Fidelity Oaths Revisited – part 1

Last week I wrote briefly about the rise in so-called “fidelity oaths” in which Church workers are being asked by local bishops to pledge their belief in and support of positions put forth
by Church office-holders.

As I concluded my comments I wrote this: “Anyone who fully understands and values the breadth and depth of Catholic Christianity must be appalled by this trend, especially when such oaths appear to be written in ways that clearly are contrary to Catholic teaching.”

I realize that this broad declaration needs further clarification, not only for those who may be less familiar with the “breadth and depth of Catholic Christianity,” but also for those who may be wondering why, precisely, might such oaths be “contrary to Catholic teaching.”

Here are three reasons:

  1. First, they offend the principle which respects the primacy of the well-formed conscience in moral decision-making.
  2. Second, they can exemplify a type of creeping infallibility that seems to be a growing trend in some quarters of the Church.
  3. Third, and most important, they seem to usurp the fidelity oath that we already have as Catholic Christians, i.e. the Creed or Profession of Faith we profess at every Sunday liturgy.

I’ll write about each of these over the next week or so. But in order to understand the first point in particular, as well as to set this in a specific context, it would be helpful to look specifically at an example of what one such “fidelity oath” states and demands. As referenced in the Washington Post article, the former bishop of the Diocese of Baker (Washington) included the following in that diocese’s 201-page Pastoral Guidelines from 2006 (full text here). (These Guidelines, by the way, go so far as to include the Archdiocese’s of Los Angeles’ list the vintages and vineyards of wines – California produced, of course – that are “approved to sacramental use.”).

Lest I be accused of taking something out of context, here are three relevant sections:

25. The Affirmation of Personal Faith asks candidates for ministry to state unequivocally: “I believe and profess all that the Holy Catholic Church teaches, believes and proclaims to be revealed by God.” This carries with it the affirmation of specific teachings of the Catholic Church. A non-exhaustive list of these is provided in the form of individual affirmations. They include statements on the inviolability of human life, the sinfulness of contraception, the evil of extra-marital sexual relationships, the unacceptability of homosexual relationships, the wrongness of cohabitation before marriage, the significance of the Real Presence of Christ in the Eucharist, the legitimacy of Marian devotions, the existence of hell and purgatory, the uniqueness of the Catholic Church, the legitimacy of the Holy Father’s claim to infallibility and the moral teaching authority of the Catholic Church.
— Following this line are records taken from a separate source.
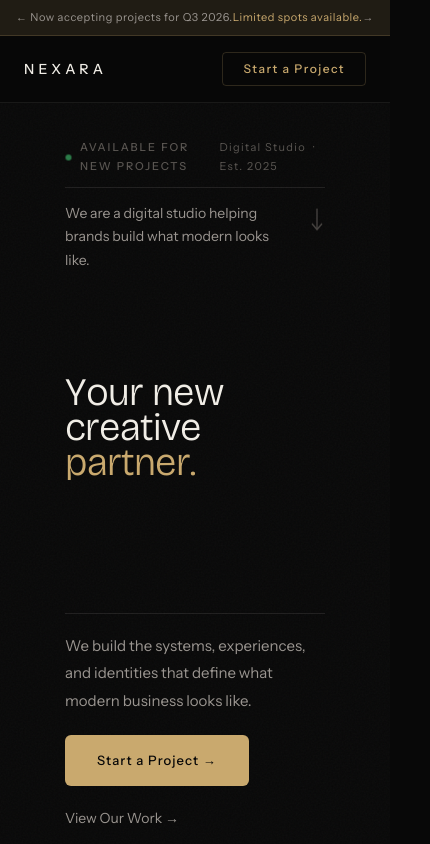
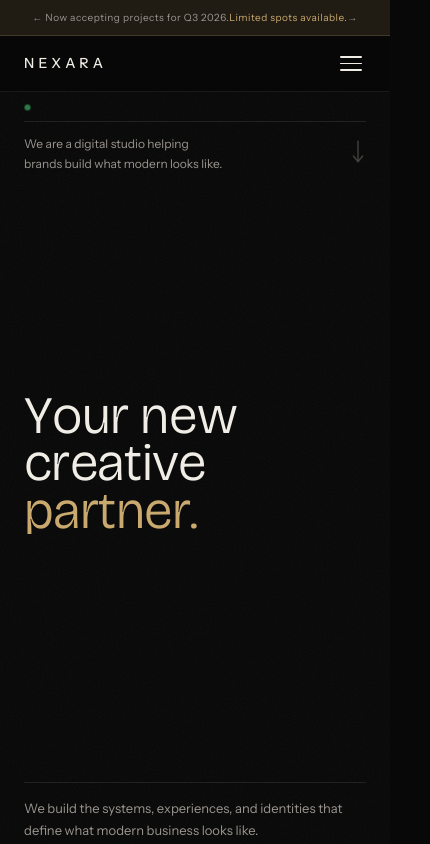
Before and after one commit to nexaramediastudio/nexaramedia, a Next.js app: page / in a window 390 px wide. Shown: the top 844 px of the page, 430 px wide, since content can reach past the window. Built offline with nearby package versions, Linux system fonts and the light colour scheme.

Commit message:
Redesign mobile experience with fullscreen menu and clean layouts
Co-authored-by: Cursor <cursoragent@cursor.com>

```diff
--- a/app/globals.css
+++ b/app/globals.css
@@ -667,3 +667,331 @@ h3 {
   letter-spacing: 0.06em;
   color: var(--text-muted);
 }
+
+/* ═══════════════════════════════════════════════════════════
+   MOBILE STYLES  ·  max-width: 1023px
+   Desktop styles are completely untouched above this point.
+   ═══════════════════════════════════════════════════════════ */
+
+/* ── Hamburger button ──────────────────────────────────── */
+.mobile-hamburger {
+  display: flex;
+  flex-direction: column;
+  gap: 5px;
+  padding: 4px;
+  background: none;
+  border: none;
+  cursor: pointer;
+}
+
+.ham-line {
+  display: block;
+  width: 22px;
+  height: 1.5px;
+  background: var(--text-primary);
+  border-radius: 2px;
+  transition: transform 0.3s var(--ease-soft), opacity 0.3s ease;
+}
+
+/* ── Mobile fullscreen overlay menu ───────────────────── */
+.mobile-menu {
+  position: fixed;
+  inset: 0;
+  z-index: 39;
+  background: var(--bg-primary);
+  display: flex;
+  flex-direction: column;
+  justify-content: center;
+  padding: 0 40px;
+  pointer-events: none;
+  opacity: 0;
+  transform: translateY(-12px);
+  transition: opacity 0.35s var(--ease-soft), transform 0.35s var(--ease-soft);
+}
+
+.mobile-menu--open {
+  opacity: 1;
+  transform: translateY(0);
+  pointer-events: all;
+}
+
+.mobile-menu-inner {
+  display: flex;
+  flex-direction: column;
+  gap: 0;
+}
+
+.mobile-menu-link {
+  display: flex;
+  align-items: baseline;
+  gap: 16px;
+  font-family: "Bricolage Grotesque", sans-serif;
+  font-size: clamp(36px, 10vw, 56px);
+  font-weight: 300;
+  letter-spacing: -0.03em;
+  color: var(--text-primary);
+  padding: 12px 0;
+  border-bottom: 1px solid var(--divider);
+  opacity: 0;
+  transform: translateY(16px);
+  transition: opacity 0.4s var(--ease-soft), transform 0.4s var(--ease-soft), color 0.3s ease;
+}
+
+.mobile-menu--open .mobile-menu-link {
+  opacity: 1;
+  transform: translateY(0);
+}
+
+.mobile-menu-link:hover {
+  color: var(--gold);
+}
+
+.mobile-menu-num {
+  font-family: "Instrument Sans", sans-serif;
+  font-size: 11px;
+  font-weight: 400;
+  letter-spacing: 0.12em;
+  color: var(--text-muted);
+}
+
+.mobile-menu-cta {
+  display: inline-flex;
+  align-self: flex-start;
+  margin-top: 32px;
+  background: var(--gold);
+  color: var(--bg-primary);
+  font-family: "Instrument Sans", sans-serif;
+  font-size: 13px;
+  font-weight: 500;
+  letter-spacing: 0.1em;
+  padding: 14px 28px;
+  border-radius: 6px;
+  opacity: 0;
+  transform: translateY(12px);
+  transition: opacity 0.4s var(--ease-soft), transform 0.4s var(--ease-soft);
+}
+
+.mobile-menu--open .mobile-menu-cta {
+  opacity: 1;
+  transform: translateY(0);
+}
+
+@media (max-width: 1023px) {
+
+  /* ── Global section padding ─────────────────────────── */
+  section {
+    padding: 72px 24px !important;
+  }
+
+  /* ── Announcement bar ──────────────────────────────── */
+  .announcement-bar {
+    font-size: 10px;
+    padding: 0 16px;
+    text-align: center;
+  }
+
+  /* ── Hero ──────────────────────────────────────────── */
+  .hero-section {
+    height: 100svh;
+    padding: 0 !important;
+  }
+
+  .hero-inner {
+    padding: 0 24px 28px !important;
+  }
+
+  .hero-topbar {
+    padding-top: 12px;
+    padding-bottom: 10px;
+    margin-bottom: 12px;
+  }
+
+  /* Hide "Digital Studio · Est. 2025" on small screens */
+  .hero-topbar span:last-child {
+    display: none;
+  }
+
+  .hero-descriptor {
+    flex-direction: row;
+    align-items: flex-start;
+    justify-content: space-between;
+    margin-bottom: 8px;
+  }
+
+  .hero-descriptor p {
+    font-size: 12px;
+    max-width: 200px;
+  }
+
+  .hero-line-1,
+  .hero-line-2,
+  .hero-line-3 {
+    font-size: min(14.5vw, calc((100svh - 240px) * 0.28)) !important;
+  }
+
+  .hero-divider {
+    margin: 14px 0;
+  }
+
+  .hero-bottom {
+    grid-template-columns: 1fr !important;
+    gap: 16px;
+  }
+
+  .hero-bottom > p {
+    font-size: 13px;
+    line-height: 1.7;
+  }
+
+  /* Hide social proof avatars on small screens — too cluttered */
+  .hero-proof {
+    display: none;
+  }
+
+  /* ── About ─────────────────────────────────────────── */
+  #about .mx-auto {
+    gap: 48px;
+  }
+
+  #about h2 {
+    font-size: clamp(36px, 9vw, 64px) !important;
+  }
+
+  /* Stats in a 3-col row */
+  #about .grid {
+    grid-template-columns: repeat(3, 1fr) !important;
+    gap: 16px;
+  }
+
+  /* ── Process ───────────────────────────────────────── */
+  #process h2 {
+    font-size: clamp(36px, 9vw, 64px) !important;
+  }
+
+  #process .grid {
+    grid-template-columns: 1fr !important;
+    gap: 12px;
+  }
+
+  #process .soft-card {
+    padding: 28px 24px;
+    display: flex;
+    gap: 20px;
+    align-items: flex-start;
+  }
+
+  /* ── Services — mobile cards ───────────────────────── */
+  #services .services-intro {
+    padding: 48px 24px 24px !important;
+  }
+
+  .services-heading {
+    font-size: clamp(36px, 9vw, 64px) !important;
+  }
+
+  /* Mobile service articles */
+  #services .border-b {
+    padding: 28px 0;
+  }
+
+  .service-stack-card-inner {
+    padding: 28px 24px !important;
+    border-radius: 16px !important;
+  }
+
+  .service-card-num {
+    font-size: 56px !important;
+  }
+
+  .service-card-title {
+    font-size: 24px !important;
+    margin-top: 8px !important;
+  }
+
+  .service-card-desc {
+    font-size: 14px !important;
+  }
+
+  .service-card-list {
+    grid-template-columns: 1fr !important;
+    font-size: 13px !important;
+    gap: 8px !important;
+  }
+
+  /* ── Work ──────────────────────────────────────────── */
+  #work h2 {
+    font-size: clamp(36px, 9vw, 64px) !important;
+  }
+
+  #work .grid {
+    grid-template-columns: 1fr !important;
+    gap: 16px;
+    margin-top: 32px;
+  }
+
+  /* ── Testimonials ──────────────────────────────────── */
+  .testimonials-section {
+    padding: 72px 24px !important;
+  }
+
+  .testimonials-heading {
+    font-size: clamp(32px, 8vw, 52px) !important;
+  }
+
+  .testimonials-stage {
+    min-height: 240px;
+  }
+
+  .testimonials-quote-text {
+    font-size: clamp(18px, 5vw, 26px) !important;
+  }
+
+  .testimonials-quote-bg {
+    font-size: 200px;
+    top: -20px;
+    right: 0;
+  }
+
+  .testimonials-bottom {
+    flex-direction: column;
+    gap: 20px;
+    align-items: flex-start;
+  }
+
+  /* ── FAQ ───────────────────────────────────────────── */
+  #faq h2 {
+    font-size: clamp(32px, 8vw, 52px) !important;
+  }
+
+  /* ── Contact ───────────────────────────────────────── */
+  #contact h2 {
+    font-size: clamp(32px, 8vw, 52px) !important;
+  }
+
+  #contact .grid {
+    grid-template-columns: 1fr !important;
+    gap: 48px;
+  }
+
+  /* ── Footer ────────────────────────────────────────── */
+  footer {
+    padding: 40px 24px !important;
+  }
+}
+
+/* Extra small phones */
+@media (max-width: 390px) {
+  .hero-line-1,
+  .hero-line-2,
+  .hero-line-3 {
+    font-size: 13.5vw !important;
+  }
+
+  .mobile-menu {
+    padding: 0 28px;
+  }
+
+  .mobile-menu-link {
+    font-size: 32px;
+  }
+}
--- a/components/layout/Navbar.tsx
+++ b/components/layout/Navbar.tsx
@@ -6,14 +6,15 @@ import { useLenisInstance } from "@/components/providers/LenisProvider";
 import { scrollToSection } from "@/lib/scrollTo";
 
 const NAV_LINKS = [
-  { href: "#about", id: "about", label: "About" },
-  { href: "#work", id: "work", label: "Work" },
+  { href: "#about",    id: "about",    label: "About" },
+  { href: "#work",     id: "work",     label: "Work" },
   { href: "#services", id: "services", label: "Services" },
-  { href: "#contact", id: "contact", label: "Contact" },
+  { href: "#contact",  id: "contact",  label: "Contact" },
 ];
 
 export function Navbar() {
   const [scrolled, setScrolled] = useState(false);
+  const [menuOpen, setMenuOpen] = useState(false);
   const lenis = useLenisInstance();
 
   useEffect(() => {
@@ -22,22 +23,28 @@ export function Navbar() {
     return () => window.removeEventListener("scroll", onScroll);
   }, []);
 
+  // lock body scroll when menu is open
+  useEffect(() => {
+    document.body.style.overflow = menuOpen ? "hidden" : "";
+    return () => { document.body.style.overflow = ""; };
+  }, [menuOpen]);
+
   const handleNav = (e: React.MouseEvent, id: string) => {
     e.preventDefault();
-    scrollToSection(id, lenis);
+    setMenuOpen(false);
+    setTimeout(() => scrollToSection(id, lenis), 10);
   };
 
   return (
+    <>
       <header
         className={`sticky top-0 z-40 border-b transition-colors duration-300 ${
           scrolled ? "border-[rgba(201,169,110,0.15)]" : "border-[var(--border)]"
         }`}
-      style={{
-        background: "rgba(8, 8, 8, 0.9)",
-        backdropFilter: "blur(20px)",
-      }}
+        style={{ background: "rgba(8,8,8,0.92)", backdropFilter: "blur(20px)" }}
       >
         <div className="mx-auto flex max-w-[1400px] items-center justify-between px-6 py-4 md:px-10">
+          {/* Logo */}
           <Link
             href="#hero"
             onClick={(e) => handleNav(e, "hero")}
@@ -47,6 +54,7 @@ export function Navbar() {
             NEXARA
           </Link>
 
+          {/* Desktop nav */}
           <nav className="hidden items-center gap-8 md:flex">
             {NAV_LINKS.map((link) => (
               <Link
@@ -61,16 +69,57 @@ export function Navbar() {
             ))}
           </nav>
 
+          {/* Desktop CTA */}
           <Link
             href="#contact"
             onClick={(e) => handleNav(e, "contact")}
-          className="border border-[var(--border-gold)] px-5 py-2 font-sans text-xs font-medium tracking-[0.12em] text-gold transition-all duration-300 hover:bg-[var(--gold-dim)]"
+            className="hidden border border-[var(--border-gold)] px-5 py-2 font-sans text-xs font-medium tracking-[0.12em] text-gold transition-all duration-300 hover:bg-[var(--gold-dim)] md:inline-flex"
             style={{ borderRadius: 4 }}
             data-cursor="link"
           >
             Start a Project
           </Link>
+
+          {/* Mobile hamburger */}
+          <button
+            type="button"
+            aria-label={menuOpen ? "Close menu" : "Open menu"}
+            onClick={() => setMenuOpen((v) => !v)}
+            className="mobile-hamburger md:hidden"
+          >
+            <span className={`ham-line ${menuOpen ? "rotate-45 translate-y-[7px]" : ""}`} />
+            <span className={`ham-line ${menuOpen ? "opacity-0" : ""}`} />
+            <span className={`ham-line ${menuOpen ? "-rotate-45 -translate-y-[7px]" : ""}`} />
+          </button>
         </div>
       </header>
+
+      {/* Mobile fullscreen menu */}
+      <div className={`mobile-menu ${menuOpen ? "mobile-menu--open" : ""}`}>
+        <nav className="mobile-menu-inner">
+          {NAV_LINKS.map((link, i) => (
+            <Link
+              key={link.href}
+              href={link.href}
+              onClick={(e) => handleNav(e, link.id)}
+              className="mobile-menu-link"
+              style={{ transitionDelay: menuOpen ? `${i * 60}ms` : "0ms" }}
+            >
+              <span className="mobile-menu-num">0{i + 1}</span>
+              {link.label}
+            </Link>
+          ))}
+
+          <Link
+            href="#contact"
+            onClick={(e) => handleNav(e, "contact")}
+            className="mobile-menu-cta"
+            style={{ transitionDelay: menuOpen ? "280ms" : "0ms" }}
+          >
+            Start a Project →
+          </Link>
+        </nav>
+      </div>
+    </>
   );
 }
```
Lines whose indentation alone changed are shown as unchanged.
26. It is hoped that no one who presently serves will be excluded from future ministry as a result of this insistence on a clearer Affirmation of Personal Faith but if anyone is unable in good faith to make the Affirmation then this indicates a need to study and understand the Faith more thoroughly before seeking approval for public ministry. In the event that someone indicates that they cannot make the required Affirmation no public announcement will be made about the reasons for their end of service. An inability to make this Affirmation does not necessarily exclude someone from the possibility of receiving Holy Communion but it would indicate a need to look at his or her own life more carefully and consider, before God, the acceptability of his or her moral status.

27. While there is a possibility that someone may object that such a policy is an unjust infringement on an individual’s right and duty to follow their own conscience such an objection is invalid. Conscience is not something which exists in a vacuum. No one can claim a legitimate right to follow a conscience which is clearly not formed in a fashion consistent with the very clear teachings of the Catholic Church. The following of one’s own conscience is a strict moral obligation but that obligation is preceded by the obligation to assure that the conscience one is following is properly formed. When that conscience leads to judgments which are diametrically opposed to the clear and consistent teachings of the Catholic Church then the conscience has established itself as a new and individual, infallible personal magisterium which far exceeds the definition of conscience. Furthermore, it is one thing to claim a right to follow one’s conscience, even if it is erroneously formed, it is quite another to insist that one be afforded certain privileges, to which one has no right, while following that manifestly ill-formed conscience.

to be continued…

Thoughful analysis of Phoenix “abortion”

This is a very helpful, thoughtful article (National Catholic Reporter), and it would be instructive to read the entire analysis that Professor Lysaught provided.

I wonder if Bishop Olmsted has an equally thoughtful and detailed analysis of his own position, one that is not simply an “argument from authority,” (i.e. “it’s wrong because I say it’s wrong,” or simply “I disagree” without giving detailed explanation as to why he disagrees)?

However, seeing how Bishop Olmsted has handled this situation, I won’t hold my breath.